The TikTok memes don’t exaggerate his policies by much. Collins is a socialist. It’s how he introduces himself to voters and what he types into his social media bios. This puts him leaps and bounds further to the left than the mainstream Democratic Party under which he’s running. He supports the Green New Deal, but he wants to put even more pressure on oil and gas companies and the government to create change, including nationalizing power production. He wants to abolish not just Immigration and Customs Enforcement (ICE) but also the CIA. He supports Medicare for All, but he also wants to cancel all medical debt and make all prescription medication free. Collins is running as a Democrat using TikTok — a new app that has yet to prove effective in campaigning and one that the Democratic National Committee warned candidates not to use in the first place due to national security risks regarding its ties to the Chinese government.
That kind of fearless leftism is much more common online than in conventional politics. In December,BuzzFeed News reported that leftist TikTokers were “booming on the platform.” Teens are co-opting the popular songs of the moment and injecting socialist messages into videos. BuzzFeed spoke to one creator, Gem Nwanne, who said that he uses the platform to make left-wing policies more accessible. Other young progressives, like Skyler Johnson who is running for New York’s state Senate, have also made strides to integrate TikTok into their campaign strategies, according to Morning Consult, and have found some success.
Yet, socialist and progressive TikTok hasn’t been around long enough to have much impact on electoral politics. But if Collins wins his primary, it would be a watershed moment for the community and potentially the start of something much larger.

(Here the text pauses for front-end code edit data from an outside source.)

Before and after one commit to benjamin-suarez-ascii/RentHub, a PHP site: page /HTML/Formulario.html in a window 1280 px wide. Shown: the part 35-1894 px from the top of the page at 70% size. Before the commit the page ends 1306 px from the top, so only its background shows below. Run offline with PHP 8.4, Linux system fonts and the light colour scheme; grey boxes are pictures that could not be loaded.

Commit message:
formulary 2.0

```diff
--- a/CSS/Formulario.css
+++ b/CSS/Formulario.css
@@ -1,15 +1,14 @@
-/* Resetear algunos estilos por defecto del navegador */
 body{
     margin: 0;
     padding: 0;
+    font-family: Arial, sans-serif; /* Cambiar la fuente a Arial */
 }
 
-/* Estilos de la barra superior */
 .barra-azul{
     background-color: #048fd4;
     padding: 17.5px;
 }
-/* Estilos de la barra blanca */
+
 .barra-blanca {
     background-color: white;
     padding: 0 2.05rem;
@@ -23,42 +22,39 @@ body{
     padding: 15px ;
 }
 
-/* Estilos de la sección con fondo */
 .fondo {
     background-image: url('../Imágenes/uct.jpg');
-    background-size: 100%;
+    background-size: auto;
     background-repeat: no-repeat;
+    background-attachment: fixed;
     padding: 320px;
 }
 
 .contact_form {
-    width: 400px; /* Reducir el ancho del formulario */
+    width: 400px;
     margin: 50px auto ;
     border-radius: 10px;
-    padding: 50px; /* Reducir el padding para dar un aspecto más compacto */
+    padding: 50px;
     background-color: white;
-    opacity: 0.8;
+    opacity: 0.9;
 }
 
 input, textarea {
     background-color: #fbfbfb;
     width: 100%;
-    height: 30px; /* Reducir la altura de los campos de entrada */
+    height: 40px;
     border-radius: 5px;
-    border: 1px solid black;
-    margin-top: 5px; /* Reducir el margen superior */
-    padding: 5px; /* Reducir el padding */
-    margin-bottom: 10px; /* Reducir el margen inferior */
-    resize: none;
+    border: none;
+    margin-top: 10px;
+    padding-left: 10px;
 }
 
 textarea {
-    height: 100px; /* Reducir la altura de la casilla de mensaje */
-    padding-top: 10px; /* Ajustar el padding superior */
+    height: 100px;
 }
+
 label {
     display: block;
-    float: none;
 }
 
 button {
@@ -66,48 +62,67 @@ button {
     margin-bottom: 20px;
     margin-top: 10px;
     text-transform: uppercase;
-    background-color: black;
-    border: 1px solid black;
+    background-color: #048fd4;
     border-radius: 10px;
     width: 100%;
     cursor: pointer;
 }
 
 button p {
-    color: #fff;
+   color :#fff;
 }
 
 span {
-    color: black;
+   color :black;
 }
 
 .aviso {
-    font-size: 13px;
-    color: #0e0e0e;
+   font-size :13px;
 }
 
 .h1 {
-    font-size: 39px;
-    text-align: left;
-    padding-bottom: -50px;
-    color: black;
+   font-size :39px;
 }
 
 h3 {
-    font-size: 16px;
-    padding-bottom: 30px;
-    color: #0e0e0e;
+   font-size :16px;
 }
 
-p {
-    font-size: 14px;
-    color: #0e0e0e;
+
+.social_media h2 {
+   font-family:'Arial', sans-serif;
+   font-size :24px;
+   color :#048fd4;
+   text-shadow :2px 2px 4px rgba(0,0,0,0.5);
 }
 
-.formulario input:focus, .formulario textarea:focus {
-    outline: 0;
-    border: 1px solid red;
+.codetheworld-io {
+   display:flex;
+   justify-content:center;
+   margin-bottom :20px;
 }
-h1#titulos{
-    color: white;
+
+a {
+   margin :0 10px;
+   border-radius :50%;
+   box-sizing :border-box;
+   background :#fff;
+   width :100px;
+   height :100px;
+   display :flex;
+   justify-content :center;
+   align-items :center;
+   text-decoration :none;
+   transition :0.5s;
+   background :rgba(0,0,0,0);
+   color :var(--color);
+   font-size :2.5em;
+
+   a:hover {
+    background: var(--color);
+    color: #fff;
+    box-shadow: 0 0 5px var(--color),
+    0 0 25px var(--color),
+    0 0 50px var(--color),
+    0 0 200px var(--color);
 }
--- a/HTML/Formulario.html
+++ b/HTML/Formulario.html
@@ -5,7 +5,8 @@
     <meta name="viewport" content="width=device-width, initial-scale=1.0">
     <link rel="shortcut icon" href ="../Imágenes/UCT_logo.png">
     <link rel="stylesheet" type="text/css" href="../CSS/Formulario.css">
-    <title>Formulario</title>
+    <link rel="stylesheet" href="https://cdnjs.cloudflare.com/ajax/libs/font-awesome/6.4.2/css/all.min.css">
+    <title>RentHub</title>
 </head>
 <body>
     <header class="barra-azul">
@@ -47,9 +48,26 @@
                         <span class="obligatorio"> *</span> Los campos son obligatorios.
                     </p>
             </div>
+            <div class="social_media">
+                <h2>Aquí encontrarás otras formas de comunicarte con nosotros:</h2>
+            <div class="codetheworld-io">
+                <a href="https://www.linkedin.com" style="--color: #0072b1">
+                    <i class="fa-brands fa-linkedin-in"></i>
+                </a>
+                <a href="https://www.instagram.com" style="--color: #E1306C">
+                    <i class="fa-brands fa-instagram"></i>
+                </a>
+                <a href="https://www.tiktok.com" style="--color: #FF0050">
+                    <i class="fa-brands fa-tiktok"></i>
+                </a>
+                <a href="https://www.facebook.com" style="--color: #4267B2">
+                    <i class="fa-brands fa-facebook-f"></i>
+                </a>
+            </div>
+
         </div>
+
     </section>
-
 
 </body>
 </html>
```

Collins has also gotten a significant boost from TikTok’s content recommendation algorithm. Collins’ comment sections are littered with users writing “fyp.” It’s how users let creators know that their videos landed on TikTok’s coveted For You page, an endless feed of videos tailored to a user’s specific tastes, and it’s a huge source of new followers for anyone who makes it on. No one knows exactly what it takes for your content to make it on that feed, but it’s where most video and creator discovery takes place. TikTok’s parent company, ByteDance, won’t discuss the algorithm in public, which makes developing a successful strategy for the platform difficult. In particular, it’s unclear how much the algorithm is localized: if you live in Tacoma, do you see more Tacoma-area TikToks? Some users have noticed the phenomenon, and it could work in Collins’ favor. It costs money for candidates and brands to geographically target their ads on platforms like Facebook and Twitter. For a candidate who can’t afford these kinds of ads, TikTok could be the frugal option. (TikTok declined to comment for this story.)
TikTok and Discord alone won’t be enough to get Collins to Congress. According to census numbers, less than 10 percent of his district’s voters can be considered members of Generation Z, and 90 percent of the US has never used TikTok. There’s still no substitute for conventional campaign work: handing out pamphlets, speaking at local events, and shaking hands.
But while TikTok can’t promise Collins’ success, it helps him raise money from people outside of his district who share his vision and want to see more people like him in government. It makes his local campaign a national spectacle. People across the country who otherwise would have never known about his campaign donate to him. After his videos go viral, the Collins campaign always sees an uptick in donations. That money goes toward gas, printing posters, and doing the groundwork his campaign so desperately needs.
“I grew up with the internet and I know how everything works, but it’s a lot more than that,” Collins said. “My online personality is me, even as a candidate. I don’t talk like a politician, I don’t post like one, and regular people can tell the difference between a canned social media strategy and a candidate who’s accessible online.”Original Article ©Copyrights theverge.com